Camus published The Plague in June 1947, three years after the liberation of Paris from the Nazis. It is allegory of Nazi Occupation, the brown plague, and Communism, the red plague, in the 20th Century. The Plague spreads in an Algerian city called Oran. Exiting his office one morning, our protagonist Dr Rieux pauses to note that a dead rat ‘was out of place’ on the landing outside his door. Something “out of place” or “misplaced” connotes impropriety and breached expectations. Such a judgment exemplifies how place “combines the spatial with the social”. Oran is ‘a town without pigeons, without trees, and without gardens.’ The unequivocal anaphora continues slightly later, as we learn that Oran is ‘without charm, without plants, and without soul.’ Rieux and Tarrou’s immersion shares with common understandings of baptism the rite’s symbolic power to bind together in community, as it seals their ‘friendship’, Sea-bathing,’ has all the makings of a secular communion and baptism. The plague poses the question of the foundations of the only community that matters, that of the ‘ exiled.’ Indeed, provided that ‘exiled’ in most cases it was exile at home.’ Traditional places of rest like houses and bedrooms become, “heterotopias of deviation”. Just as Oran functions as a particular site and a microcosm, its evil both specific and generalized, so too the confinement it imposes lays bare both physical and metaphysical exile. The city’s aforementioned spatial orientation and culture indicate exile long before the plague. Inhabitants live however unknowingly separated outwardly from the surrounding sea and desert and inwardly from “the sensitivity, complexity, and interiority” that constitute what for Camus it means to be human.
‘It will no doubt be said that these habits are not unique to our town and that, in short, all our contemporaries are like this.’ In this way, Oran becomes “the perfect ‘anywhere’ for ‘the historically unthinkable to happen.’ While a precise setting for a specific epidemic, Oran thus becomes an archetypal, “mythic” place confronting a generalized evil.Dr. Rieux thinks that Oran really needs is “An earthquake!

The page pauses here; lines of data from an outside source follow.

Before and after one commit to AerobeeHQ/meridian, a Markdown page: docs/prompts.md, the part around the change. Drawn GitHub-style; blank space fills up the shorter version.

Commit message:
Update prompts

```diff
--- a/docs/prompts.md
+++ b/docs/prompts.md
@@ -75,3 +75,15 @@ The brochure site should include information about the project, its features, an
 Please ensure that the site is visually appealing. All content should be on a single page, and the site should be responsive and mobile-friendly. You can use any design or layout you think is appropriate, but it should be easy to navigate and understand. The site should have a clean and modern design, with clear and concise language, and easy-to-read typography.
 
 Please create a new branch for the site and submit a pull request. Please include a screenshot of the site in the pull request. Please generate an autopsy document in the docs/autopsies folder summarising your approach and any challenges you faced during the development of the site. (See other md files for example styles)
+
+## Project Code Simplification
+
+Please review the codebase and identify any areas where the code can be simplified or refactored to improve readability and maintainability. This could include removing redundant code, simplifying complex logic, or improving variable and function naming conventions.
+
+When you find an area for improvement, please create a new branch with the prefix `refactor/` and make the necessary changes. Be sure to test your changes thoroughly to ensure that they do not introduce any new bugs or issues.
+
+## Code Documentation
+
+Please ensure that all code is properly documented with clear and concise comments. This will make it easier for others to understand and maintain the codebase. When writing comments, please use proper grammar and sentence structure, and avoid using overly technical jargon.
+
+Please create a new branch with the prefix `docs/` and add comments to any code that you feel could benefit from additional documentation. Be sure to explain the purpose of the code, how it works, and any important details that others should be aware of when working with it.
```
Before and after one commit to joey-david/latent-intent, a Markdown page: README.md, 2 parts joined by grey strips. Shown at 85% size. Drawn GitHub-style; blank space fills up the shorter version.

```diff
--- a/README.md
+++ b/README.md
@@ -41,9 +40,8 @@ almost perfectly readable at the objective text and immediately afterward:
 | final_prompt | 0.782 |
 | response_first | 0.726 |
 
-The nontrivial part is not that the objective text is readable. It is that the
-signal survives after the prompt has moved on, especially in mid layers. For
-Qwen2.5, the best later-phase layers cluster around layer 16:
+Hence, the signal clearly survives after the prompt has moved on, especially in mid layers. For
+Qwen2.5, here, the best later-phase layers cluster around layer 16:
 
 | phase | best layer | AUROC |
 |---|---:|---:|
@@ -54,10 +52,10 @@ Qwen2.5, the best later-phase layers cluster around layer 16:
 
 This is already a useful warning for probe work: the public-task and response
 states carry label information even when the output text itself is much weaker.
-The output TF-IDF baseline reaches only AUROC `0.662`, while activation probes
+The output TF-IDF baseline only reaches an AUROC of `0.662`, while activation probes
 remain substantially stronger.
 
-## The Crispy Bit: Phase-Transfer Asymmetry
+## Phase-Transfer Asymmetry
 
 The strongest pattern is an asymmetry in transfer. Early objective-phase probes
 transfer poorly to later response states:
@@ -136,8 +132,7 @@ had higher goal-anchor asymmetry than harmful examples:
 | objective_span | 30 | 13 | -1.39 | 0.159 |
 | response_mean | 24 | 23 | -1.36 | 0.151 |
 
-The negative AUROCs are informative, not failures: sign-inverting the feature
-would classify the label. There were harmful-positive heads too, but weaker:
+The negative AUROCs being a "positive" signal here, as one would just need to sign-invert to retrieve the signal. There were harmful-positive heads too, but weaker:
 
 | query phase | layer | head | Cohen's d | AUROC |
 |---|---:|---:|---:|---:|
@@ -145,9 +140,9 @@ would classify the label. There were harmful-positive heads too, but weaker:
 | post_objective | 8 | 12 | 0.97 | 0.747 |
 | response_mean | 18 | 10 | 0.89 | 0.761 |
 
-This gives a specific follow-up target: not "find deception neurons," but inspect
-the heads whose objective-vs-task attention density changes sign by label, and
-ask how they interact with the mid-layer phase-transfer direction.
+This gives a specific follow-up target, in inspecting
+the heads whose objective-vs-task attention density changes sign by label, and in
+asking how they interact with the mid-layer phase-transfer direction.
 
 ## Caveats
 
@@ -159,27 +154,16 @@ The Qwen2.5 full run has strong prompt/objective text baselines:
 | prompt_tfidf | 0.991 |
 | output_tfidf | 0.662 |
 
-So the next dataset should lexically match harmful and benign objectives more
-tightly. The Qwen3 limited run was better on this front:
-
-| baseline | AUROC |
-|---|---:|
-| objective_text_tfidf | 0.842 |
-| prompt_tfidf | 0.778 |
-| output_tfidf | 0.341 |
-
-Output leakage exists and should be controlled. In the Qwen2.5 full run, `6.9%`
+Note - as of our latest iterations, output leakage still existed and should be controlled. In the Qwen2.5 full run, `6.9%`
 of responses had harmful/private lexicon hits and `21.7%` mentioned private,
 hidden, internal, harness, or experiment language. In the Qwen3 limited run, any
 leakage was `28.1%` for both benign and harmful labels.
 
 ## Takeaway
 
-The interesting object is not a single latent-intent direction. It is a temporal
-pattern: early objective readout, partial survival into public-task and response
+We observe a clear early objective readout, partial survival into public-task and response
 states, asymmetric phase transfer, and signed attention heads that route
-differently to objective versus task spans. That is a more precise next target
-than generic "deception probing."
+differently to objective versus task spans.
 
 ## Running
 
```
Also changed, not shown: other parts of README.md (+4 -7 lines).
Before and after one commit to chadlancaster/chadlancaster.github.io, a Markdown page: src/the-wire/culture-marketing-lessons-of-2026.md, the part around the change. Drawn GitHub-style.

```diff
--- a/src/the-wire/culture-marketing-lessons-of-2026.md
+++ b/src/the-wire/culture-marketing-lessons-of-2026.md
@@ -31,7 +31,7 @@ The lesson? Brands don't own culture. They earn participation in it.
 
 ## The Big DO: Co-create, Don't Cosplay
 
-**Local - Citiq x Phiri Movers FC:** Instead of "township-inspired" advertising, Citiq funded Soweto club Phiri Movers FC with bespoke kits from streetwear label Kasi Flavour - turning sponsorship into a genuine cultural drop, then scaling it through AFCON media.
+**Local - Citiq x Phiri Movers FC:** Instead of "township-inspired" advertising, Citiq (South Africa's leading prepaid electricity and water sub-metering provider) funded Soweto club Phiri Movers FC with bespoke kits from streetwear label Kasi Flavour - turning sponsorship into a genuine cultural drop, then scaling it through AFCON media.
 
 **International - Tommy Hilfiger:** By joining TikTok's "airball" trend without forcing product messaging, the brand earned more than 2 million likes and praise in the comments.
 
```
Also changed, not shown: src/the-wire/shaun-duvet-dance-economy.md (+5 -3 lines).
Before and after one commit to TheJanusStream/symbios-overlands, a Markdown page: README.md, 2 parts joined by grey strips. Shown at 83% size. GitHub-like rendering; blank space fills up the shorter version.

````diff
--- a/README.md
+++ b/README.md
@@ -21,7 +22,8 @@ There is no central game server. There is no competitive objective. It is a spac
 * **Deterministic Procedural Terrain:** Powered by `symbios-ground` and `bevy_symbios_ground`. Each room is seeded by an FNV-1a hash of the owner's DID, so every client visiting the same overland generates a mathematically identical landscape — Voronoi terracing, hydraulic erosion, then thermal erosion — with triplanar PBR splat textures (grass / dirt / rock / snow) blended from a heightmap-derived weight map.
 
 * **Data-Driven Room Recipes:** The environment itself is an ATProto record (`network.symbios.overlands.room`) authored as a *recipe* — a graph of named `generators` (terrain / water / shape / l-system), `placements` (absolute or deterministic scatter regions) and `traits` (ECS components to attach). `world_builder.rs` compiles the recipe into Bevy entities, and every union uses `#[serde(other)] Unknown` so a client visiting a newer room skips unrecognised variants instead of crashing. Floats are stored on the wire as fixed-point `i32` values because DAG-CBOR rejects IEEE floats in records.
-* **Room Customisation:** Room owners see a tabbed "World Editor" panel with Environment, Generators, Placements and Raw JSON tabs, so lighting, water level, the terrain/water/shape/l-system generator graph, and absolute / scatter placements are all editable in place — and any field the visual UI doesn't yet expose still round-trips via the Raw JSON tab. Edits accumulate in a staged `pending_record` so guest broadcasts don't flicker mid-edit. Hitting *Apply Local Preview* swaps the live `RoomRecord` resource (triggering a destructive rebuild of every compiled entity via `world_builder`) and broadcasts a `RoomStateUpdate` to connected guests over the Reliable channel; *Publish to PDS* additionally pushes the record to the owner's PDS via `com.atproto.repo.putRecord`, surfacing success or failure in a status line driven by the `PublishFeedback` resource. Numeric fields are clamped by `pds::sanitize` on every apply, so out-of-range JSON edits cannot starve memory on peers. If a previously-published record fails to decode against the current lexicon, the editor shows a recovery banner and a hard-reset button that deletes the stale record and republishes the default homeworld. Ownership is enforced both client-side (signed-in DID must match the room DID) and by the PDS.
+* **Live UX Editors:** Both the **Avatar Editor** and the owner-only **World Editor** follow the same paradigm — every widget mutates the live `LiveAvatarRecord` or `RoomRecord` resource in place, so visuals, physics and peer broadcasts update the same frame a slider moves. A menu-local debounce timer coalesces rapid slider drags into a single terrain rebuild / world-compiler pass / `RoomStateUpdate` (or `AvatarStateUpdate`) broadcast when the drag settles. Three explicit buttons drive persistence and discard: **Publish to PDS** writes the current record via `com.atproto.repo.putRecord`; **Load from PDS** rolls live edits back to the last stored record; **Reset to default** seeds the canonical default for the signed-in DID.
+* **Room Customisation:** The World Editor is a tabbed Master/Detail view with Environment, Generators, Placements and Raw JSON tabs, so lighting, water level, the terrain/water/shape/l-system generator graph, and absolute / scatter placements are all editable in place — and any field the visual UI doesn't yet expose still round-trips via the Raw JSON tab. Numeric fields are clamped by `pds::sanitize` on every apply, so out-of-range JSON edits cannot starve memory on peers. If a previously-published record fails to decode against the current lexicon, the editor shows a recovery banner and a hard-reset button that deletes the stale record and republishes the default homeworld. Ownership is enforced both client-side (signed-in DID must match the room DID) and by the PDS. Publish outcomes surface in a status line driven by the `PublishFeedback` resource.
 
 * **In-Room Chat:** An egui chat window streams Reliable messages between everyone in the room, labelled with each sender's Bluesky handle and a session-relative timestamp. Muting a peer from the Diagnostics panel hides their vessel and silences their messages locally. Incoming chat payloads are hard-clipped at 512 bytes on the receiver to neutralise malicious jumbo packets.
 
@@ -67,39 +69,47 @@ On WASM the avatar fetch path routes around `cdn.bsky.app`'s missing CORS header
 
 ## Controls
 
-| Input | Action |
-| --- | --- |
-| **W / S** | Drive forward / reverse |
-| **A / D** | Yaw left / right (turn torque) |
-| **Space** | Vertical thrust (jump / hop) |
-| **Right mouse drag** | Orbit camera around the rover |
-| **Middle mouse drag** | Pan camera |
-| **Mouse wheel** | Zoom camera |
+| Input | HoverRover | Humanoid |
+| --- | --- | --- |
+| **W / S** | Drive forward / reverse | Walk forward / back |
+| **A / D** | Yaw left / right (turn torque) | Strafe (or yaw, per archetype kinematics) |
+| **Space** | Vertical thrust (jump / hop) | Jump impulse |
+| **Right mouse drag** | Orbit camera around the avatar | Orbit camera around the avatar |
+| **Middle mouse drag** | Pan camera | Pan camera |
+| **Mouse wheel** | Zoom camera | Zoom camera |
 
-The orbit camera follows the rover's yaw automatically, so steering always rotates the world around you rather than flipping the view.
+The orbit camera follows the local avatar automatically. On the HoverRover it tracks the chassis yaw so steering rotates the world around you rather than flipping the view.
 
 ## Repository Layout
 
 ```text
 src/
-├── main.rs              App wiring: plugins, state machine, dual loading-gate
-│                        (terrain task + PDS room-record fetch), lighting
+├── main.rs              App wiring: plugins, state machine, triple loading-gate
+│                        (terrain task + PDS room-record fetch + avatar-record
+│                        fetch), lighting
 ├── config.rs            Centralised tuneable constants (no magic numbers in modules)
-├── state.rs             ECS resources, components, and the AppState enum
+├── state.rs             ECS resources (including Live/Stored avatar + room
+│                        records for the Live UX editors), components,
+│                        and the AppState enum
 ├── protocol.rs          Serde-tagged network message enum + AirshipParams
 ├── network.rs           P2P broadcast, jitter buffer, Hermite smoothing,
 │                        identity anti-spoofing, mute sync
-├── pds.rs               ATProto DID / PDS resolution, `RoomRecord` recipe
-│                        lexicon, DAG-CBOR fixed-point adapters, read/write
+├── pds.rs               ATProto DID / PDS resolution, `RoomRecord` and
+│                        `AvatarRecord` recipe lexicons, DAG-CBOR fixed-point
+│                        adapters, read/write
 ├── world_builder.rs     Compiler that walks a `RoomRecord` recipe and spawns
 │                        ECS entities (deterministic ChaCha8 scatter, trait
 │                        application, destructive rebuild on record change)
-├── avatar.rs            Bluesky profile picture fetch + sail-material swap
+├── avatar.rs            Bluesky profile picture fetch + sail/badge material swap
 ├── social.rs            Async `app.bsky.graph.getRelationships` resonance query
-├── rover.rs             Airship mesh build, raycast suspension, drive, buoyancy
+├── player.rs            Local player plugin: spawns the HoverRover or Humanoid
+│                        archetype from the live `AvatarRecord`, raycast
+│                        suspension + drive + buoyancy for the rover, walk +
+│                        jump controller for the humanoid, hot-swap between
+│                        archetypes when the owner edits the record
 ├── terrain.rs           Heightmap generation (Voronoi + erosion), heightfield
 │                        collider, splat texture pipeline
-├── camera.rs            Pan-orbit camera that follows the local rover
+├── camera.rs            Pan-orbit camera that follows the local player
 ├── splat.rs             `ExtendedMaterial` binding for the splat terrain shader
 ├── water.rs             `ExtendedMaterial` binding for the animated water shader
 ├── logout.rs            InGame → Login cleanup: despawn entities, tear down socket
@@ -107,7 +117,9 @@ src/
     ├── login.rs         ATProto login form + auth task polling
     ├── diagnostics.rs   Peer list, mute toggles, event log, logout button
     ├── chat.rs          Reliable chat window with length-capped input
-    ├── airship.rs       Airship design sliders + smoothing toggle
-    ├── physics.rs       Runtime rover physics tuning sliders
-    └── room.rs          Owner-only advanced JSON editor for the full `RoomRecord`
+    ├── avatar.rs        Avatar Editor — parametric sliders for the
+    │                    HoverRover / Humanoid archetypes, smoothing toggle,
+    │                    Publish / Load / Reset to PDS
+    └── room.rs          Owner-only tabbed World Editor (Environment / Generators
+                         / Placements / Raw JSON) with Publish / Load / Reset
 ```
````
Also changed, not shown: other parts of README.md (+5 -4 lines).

A big one!”
There is a moving passage from the novel in which Dr. Rieux indicates that “callousness and apathy” in society are less problematic than misguided heroism. “The evil that is in the world always comes from ignorance, and good intentions may do as much harm as malevolence, if they lack understanding. On the whole, men are more good than bad; that, however, isn’t the real point. But they are more or less ignorant and that is what we call vice or virtue; the most incorrigible vice being that of an ignorance that fancies it knows everything and therefore claims for itself the right to kill. The soul of the murderer is blind; and there can be no true goodness nor true love without the utmost clear-sightedness.” Under the sky without heaven, priests “have placed everything in God’s care. ‘Each of us carries the plague within himself.”’
The corona virus pandemic has started from a Communist land, it has become most destructive in developed countries. The people in such Western countries remain helpless victims of fate without any security of health and welfare. We are seeing third phase of West’s globalization, first it was globalization of war in the I and II world wars, the second was the globalization of the market or the self-interest. We are in the third globalization of plague and death. We were living in a way preparing the ground for the historically unthinkable to happen. It is time we rethink our social living and our spiritual life. “Most thought-provoking is that we are still not thinking – not even yet, although the state of the world is becoming constantly more thought-provoking?” There is danger of “incalculable harm, a potential for unrestrained brutishness” inherent in journalistic anonymity and public nonentity for, even if violence or turmoil exists, as long as actual people can be confronted face to face there is at least the possibility of restraint, responsibility and accountability.“The essential thing was to save the greatest possible number of persons from dying and being doomed to separation. And to do this there was only one resource: to fight the plague. There was nothing admirable about this attitude; it was merely logical,” Wrote Camus.The only real crime is that of having a heart approved of something that killed off men, women, and children. “The good man, the man who infects hardly anyone, is the man who has the fewest lapses of attention. And it needs tremendous will-power, a never-ending attention of the mind, to avoid such lapses.”